Mental & Emotional Health
The Anger Epidemic: How It Affects Mental and Physical Health
Irate people seem to be everywhere these days, on airplanes, in cars, at school, on social media platforms and at political rallies across the country. In fact, voter rage often makes more headlines than the candidates seeking office.
Has anger reached a fever pitch in America?
According to a November 2015 national survey conducted by NBC, Survey Monkey and Esquire magazine, half of Americans reported feeling angrier today than they did just a year ago. Read the complete survey results here and visit this link to take a quiz connected to see how your feelings compare to the survey respondents.
While this increased anger is a concern, it’s important to remember that anger is a natural human reaction tied to the body’s fight or flight response. The challenge is to find ways to experience these intense feelings but not let them spiral out-of-control.
What’s So Bad About Being Mad?
Here is what happens when the body feels the first flicker of anger: The brain’s amygdala instantly springs into action, sending an internal alarm and triggering the adrenal glands to release both adrenaline and testosterone. Sensing these changes, the body responds by tensing muscles, increasing the heart rate, raising blood pressure and flooding the body with stress chemicals.
Internally, these reactions transpire in a matter of seconds.
Signs of the anger then become visible to others as the body displays changes in facial expressions, stance and breathing rates.
“Anger is a survival response that happens automatically when we feel threatened or unsafe,” said Donald Altman, M.A., LPC, speaker and author of “101 Mindful Ways to Build Resilience: Cultivate Calm, Clarity, Optimism and Happiness Each Day.”
Most individuals will experience anger by feeling mad or even livid in the short-term, yet they can moderate these intense emotions and eventually let them go. They don’t allow their anger to fester and consume their lives.
However, an increasing number of people are being held hostage by their unresolved feelings of rage.
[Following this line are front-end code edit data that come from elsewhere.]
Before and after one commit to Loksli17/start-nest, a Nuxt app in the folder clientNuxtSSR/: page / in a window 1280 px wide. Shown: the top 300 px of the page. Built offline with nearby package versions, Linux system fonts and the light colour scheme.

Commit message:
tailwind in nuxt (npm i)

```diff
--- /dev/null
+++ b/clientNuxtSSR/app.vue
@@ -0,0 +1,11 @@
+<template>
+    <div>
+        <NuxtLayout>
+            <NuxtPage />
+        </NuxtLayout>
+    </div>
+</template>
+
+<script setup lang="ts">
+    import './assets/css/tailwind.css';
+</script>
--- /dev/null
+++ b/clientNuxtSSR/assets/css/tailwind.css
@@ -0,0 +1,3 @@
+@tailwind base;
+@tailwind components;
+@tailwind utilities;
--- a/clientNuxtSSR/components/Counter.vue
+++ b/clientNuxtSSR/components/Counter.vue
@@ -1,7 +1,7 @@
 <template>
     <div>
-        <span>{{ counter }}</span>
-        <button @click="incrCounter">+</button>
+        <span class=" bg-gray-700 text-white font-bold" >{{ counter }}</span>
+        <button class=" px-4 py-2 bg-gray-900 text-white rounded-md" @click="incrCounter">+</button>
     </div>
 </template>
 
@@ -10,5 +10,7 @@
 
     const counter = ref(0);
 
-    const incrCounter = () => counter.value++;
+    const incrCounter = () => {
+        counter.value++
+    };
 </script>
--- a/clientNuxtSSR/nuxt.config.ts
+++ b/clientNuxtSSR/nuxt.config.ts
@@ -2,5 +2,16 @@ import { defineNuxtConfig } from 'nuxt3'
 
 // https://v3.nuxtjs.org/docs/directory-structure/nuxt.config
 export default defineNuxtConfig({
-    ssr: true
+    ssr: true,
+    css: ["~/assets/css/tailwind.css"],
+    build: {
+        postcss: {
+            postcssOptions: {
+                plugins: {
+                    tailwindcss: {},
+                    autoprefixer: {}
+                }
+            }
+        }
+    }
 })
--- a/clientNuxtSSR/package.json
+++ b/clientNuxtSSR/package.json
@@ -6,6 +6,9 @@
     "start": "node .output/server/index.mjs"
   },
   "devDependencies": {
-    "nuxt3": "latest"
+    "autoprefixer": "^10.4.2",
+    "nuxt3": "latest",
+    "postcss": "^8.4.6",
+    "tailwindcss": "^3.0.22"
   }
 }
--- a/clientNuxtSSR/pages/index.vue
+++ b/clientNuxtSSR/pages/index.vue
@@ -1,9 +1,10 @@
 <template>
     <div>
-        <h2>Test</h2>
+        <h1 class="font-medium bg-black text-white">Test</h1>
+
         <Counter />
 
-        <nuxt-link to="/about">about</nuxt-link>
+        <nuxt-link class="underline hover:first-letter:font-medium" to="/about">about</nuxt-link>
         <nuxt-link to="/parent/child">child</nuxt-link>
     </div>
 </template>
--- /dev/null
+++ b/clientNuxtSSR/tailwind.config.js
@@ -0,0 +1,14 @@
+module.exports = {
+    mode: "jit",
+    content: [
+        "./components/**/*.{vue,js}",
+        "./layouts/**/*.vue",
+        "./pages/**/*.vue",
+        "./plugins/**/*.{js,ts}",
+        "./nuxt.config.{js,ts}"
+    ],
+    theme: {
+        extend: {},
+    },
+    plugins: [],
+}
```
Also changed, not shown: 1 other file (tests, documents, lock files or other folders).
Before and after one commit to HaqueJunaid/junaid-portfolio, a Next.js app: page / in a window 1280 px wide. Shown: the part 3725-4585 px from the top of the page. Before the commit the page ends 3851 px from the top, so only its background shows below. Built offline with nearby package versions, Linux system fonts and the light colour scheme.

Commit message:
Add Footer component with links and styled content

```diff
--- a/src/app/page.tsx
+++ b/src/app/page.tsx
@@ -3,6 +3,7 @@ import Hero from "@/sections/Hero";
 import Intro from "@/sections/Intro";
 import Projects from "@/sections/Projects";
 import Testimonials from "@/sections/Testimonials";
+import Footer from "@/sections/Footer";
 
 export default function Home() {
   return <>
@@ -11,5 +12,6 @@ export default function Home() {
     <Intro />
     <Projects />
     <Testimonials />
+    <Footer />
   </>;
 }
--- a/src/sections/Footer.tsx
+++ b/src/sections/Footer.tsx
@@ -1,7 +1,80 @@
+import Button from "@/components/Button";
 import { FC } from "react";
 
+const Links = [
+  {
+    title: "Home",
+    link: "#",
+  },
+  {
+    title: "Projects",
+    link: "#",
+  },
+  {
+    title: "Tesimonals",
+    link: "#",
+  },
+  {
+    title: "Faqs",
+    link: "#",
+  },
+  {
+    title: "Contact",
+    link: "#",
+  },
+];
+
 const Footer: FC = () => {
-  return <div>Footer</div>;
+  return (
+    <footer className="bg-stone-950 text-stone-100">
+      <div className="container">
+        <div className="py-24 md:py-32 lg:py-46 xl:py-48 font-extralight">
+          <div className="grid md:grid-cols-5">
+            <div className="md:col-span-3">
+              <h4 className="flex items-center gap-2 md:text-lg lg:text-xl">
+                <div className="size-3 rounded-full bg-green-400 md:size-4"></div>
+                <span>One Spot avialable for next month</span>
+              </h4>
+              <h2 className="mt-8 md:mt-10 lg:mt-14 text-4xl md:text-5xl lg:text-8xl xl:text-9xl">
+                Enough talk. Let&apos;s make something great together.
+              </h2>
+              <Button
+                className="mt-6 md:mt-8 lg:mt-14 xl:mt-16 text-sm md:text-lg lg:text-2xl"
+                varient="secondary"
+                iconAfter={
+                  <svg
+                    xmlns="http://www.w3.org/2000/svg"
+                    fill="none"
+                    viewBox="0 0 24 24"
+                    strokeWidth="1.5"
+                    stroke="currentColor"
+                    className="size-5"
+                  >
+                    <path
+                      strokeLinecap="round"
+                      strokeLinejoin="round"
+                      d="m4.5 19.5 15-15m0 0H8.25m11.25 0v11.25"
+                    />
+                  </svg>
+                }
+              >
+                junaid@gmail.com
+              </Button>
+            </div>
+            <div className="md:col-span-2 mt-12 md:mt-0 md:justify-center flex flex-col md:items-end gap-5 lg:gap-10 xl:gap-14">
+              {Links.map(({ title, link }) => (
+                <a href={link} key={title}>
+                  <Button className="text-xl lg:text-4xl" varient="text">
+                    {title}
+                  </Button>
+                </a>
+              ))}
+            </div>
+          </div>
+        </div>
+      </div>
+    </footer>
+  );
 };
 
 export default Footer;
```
If not released, the anger may become ingrained and adversely affect personal and professional relationships as well as mental and physical health.
“If anger happens enough, it gets hardwired into the brain and becomes a habit,” said Altman.
This deeply rooted anger is especially challenging. To cope, some people have learned how to compartmentalize their wrath.
Donna Highfill, a midlife writer, author, and speaker, describes herself as a passionate person who is quick to react. She can rage for 30 seconds over a dropped pencil, but she won’t seethe for years over a situation.
As a mom of two adult children, Highfill says she was always able to control anger issues when her kids were growing up, rarely losing her cool. However, her trigger-quick reactions may have cost her professionally. “Over the years, I’ve given up on work situations sooner than I should have, primarily due to my impatience with the situation,” she said.
When Feelings of Anger Boil Over
While Highfill has developed an ability to keep a lid on most of her anger, many others cannot.
Chronically angry people are unable to tame their tempers, often lashing out at others and displaying inappropriate behavior. Unable to modulate their reactions, their behavior can escalate into verbal abuse or physical violence. These people are usually incapable of seeing how their actions affect others, and they will spend an inordinate amount of time rationalizing and justifying their position and actions.
Over time, their rage develops into a circular, toxic pattern of behavior.
On the flip side, some people experience similar deep-seated fury, but instead of expressing those feelings they repress them. These individuals are also being held captive by their rage, unable to let it go and move on.
This unmanaged anger – either expressed or repressed – will eventually cause harm to many different systems of the body. Some conditions include headaches, depression, anxiety, insomnia, lowered immune system and high blood pressure. If untreated, extreme anger can even contribute to coronary heart disease and stroke.
Learning to Manage and Release Rage
The good news, according to Altman, is that curtailing anger is a learned skill. He recommends using these four tactics when anger strikes.
- Rate the anger as small, medium or extreme. An example of extreme anger would be when you lose control, shout, curse, or throw something across the room. Assigning a rate allows a person to detach for a moment rather than acting immediately.
- Take three calming breaths, relax posture and facial expressions. Smiling is a good idea because it is difficult to be angry when you are smiling.
- Ask questions about the anger. What and what triggered it? Was my response appropriate? How old is this anger? Simply asking can help break old patterns.
- Identify more effective responses. If this isn’t achievable, then do something calming, such as taking a walk or listening to soothing music.
For long-term help to resolve anger issues, visit a doctor for a physical exam which would rule out any underlying health problems. Then, seek out a mental health professional or another counselor who can provide perspective and direction.
Helpful tools include meditating, spending time in nature, pet therapy, and exercising regularly.
Anger is an innate human response, and it will never be eliminated. The key is to understand the feelings, manage them and channel them in a way that will benefit the individual as well as our society.